Tightening up the parking system is a good idea, and DDOT spent a lot of time exploring strategies. But when it comes to implementation, the city stumbles.
Curious visitors still note the red-top meters on downtown streets. These were supposed to be part of a more equitable system to allow parking for people who have disabilities. The council heard concerns about that program, as well, and put it on hold in March 2012.
This is not a good pattern. The city’s parking problems are real and proposed solutions go in the right direction, but then the public raises concerns about the details that go unresolved.
A roundabout, the modern version of a traffic circle, is better at moving vehicles than a traditional intersection with a traffic signal — as long as drivers follow the rules about speeds and right of way.
What are the odds? Apparently, they weren’t good enough at the junction of two major routes in Loudoun County, where the Virginia Department of Transportation installed a roundabout four years ago. Drivers are going too fast and there are too many crashes, VDOT said.
By Thanksgiving, VDOT plans to make $300,000 worth of modifications to the roundabout where routes 50 and 15 intersect in Gilbert’s Corner. Crews will adjust the curb lines and pavement markings so that drivers will have a single lane on all approaches. Currently, there are two lanes along the north-south Route 15 approach. VDOT officials hope this will reduce speeds and driver confusion. They said a traffic study showed the roundabout could handle this traffic pattern with only a slight delay at peak periods.

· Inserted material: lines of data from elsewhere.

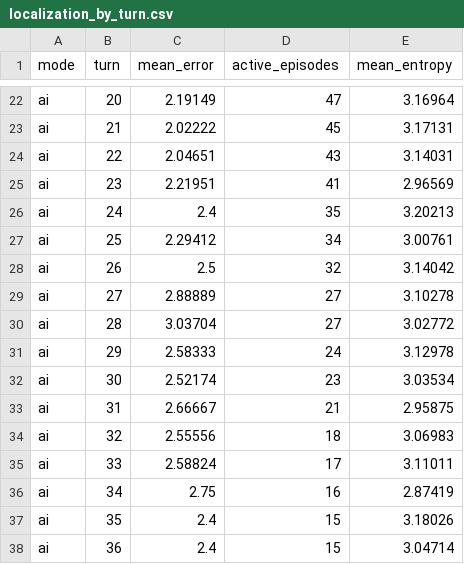
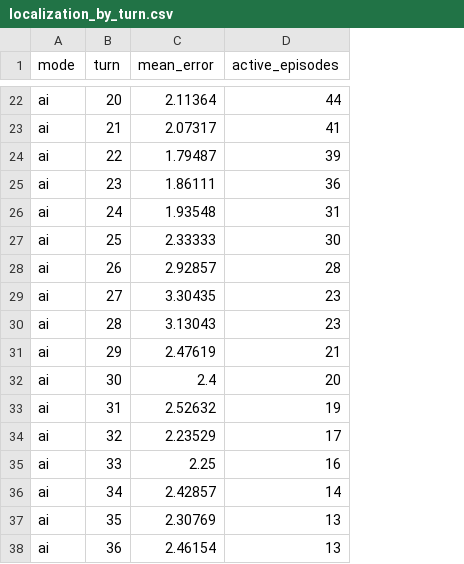
Before and after one commit to Guacamole056/Ghost-Hunter, a CSV file: results/localization_by_turn.csv, drawn as a sheet; only a part is shown, gaps mark what is left out; removed rows and columns are numbered as before the commit, all else as after; the diff covers the shown part only; the diff names each change by its address in the sheet, - before the commit and + after, or states it on an @@ line.

```diff
--- a/results/localization_by_turn.csv
+++ b/results/localization_by_turn.csv
-column E (mean_entropy), rows 22-38: 3.16964 | 3.17131 | 3.14031 | 2.96569 | 3.20213 | 3.00761 | 3.14042 | 3.10278 | 3.02772 | 3.12978 | 3.03534 | 2.95875 | 3.06983 | 3.11011 | 2.87419 | 3.18026 | 3.04714
-C22 (mean_error): 2.19149
+C22 (mean_error): 2.11364
-D22 (active_episodes): 47
+D22 (active_episodes): 44
-C23 (mean_error): 2.02222
+C23 (mean_error): 2.07317
-D23 (active_episodes): 45
+D23 (active_episodes): 41
-C24 (mean_error): 2.04651
+C24 (mean_error): 1.79487
-D24 (active_episodes): 43
+D24 (active_episodes): 39
-C25 (mean_error): 2.21951
+C25 (mean_error): 1.86111
-D25 (active_episodes): 41
+D25 (active_episodes): 36
-C26 (mean_error): 2.4
+C26 (mean_error): 1.93548
-D26 (active_episodes): 35
+D26 (active_episodes): 31
-C27 (mean_error): 2.29412
+C27 (mean_error): 2.33333
-D27 (active_episodes): 34
+D27 (active_episodes): 30
-C28 (mean_error): 2.5
+C28 (mean_error): 2.92857
-D28 (active_episodes): 32
+D28 (active_episodes): 28
-C29 (mean_error): 2.88889
+C29 (mean_error): 3.30435
-D29:D30 (active_episodes): 27
+D29:D30 (active_episodes): 23
-C30 (mean_error): 3.03704
+C30 (mean_error): 3.13043
-C31 (mean_error): 2.58333
+C31 (mean_error): 2.47619
-D31 (active_episodes): 24
+D31 (active_episodes): 21
-C32 (mean_error): 2.52174
+C32 (mean_error): 2.4
-D32 (active_episodes): 23
+D32 (active_episodes): 20
-C33 (mean_error): 2.66667
+C33 (mean_error): 2.52632
-D33 (active_episodes): 21
+D33 (active_episodes): 19
-C34 (mean_error): 2.55556
+C34 (mean_error): 2.23529
-D34 (active_episodes): 18
+D34 (active_episodes): 17
-C35 (mean_error): 2.58824
+C35 (mean_error): 2.25
-D35 (active_episodes): 17
+D35 (active_episodes): 16
-C36 (mean_error): 2.75
+C36 (mean_error): 2.42857
-D36 (active_episodes): 16
+D36 (active_episodes): 14
-C37 (mean_error): 2.4
+C37 (mean_error): 2.30769
-D37:D38 (active_episodes): 15
+D37:D38 (active_episodes): 13
-C38 (mean_error): 2.4
+C38 (mean_error): 2.46154
```
Also changed, not shown: 2 added rows, 2 removed rows and 142 edited cells elsewhere in this file, results/episodes.csv, 26 other files.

Dr. Gridlock also appears Thursday in Local Living. Comments and questions are welcome and may be used in a column, along with the writer’s name and home community. Write Dr. Gridlock at The Washington Post, 1150 15th St. NW, Washington, D.C. 20071 or e-mail firstname.lastname@example.org.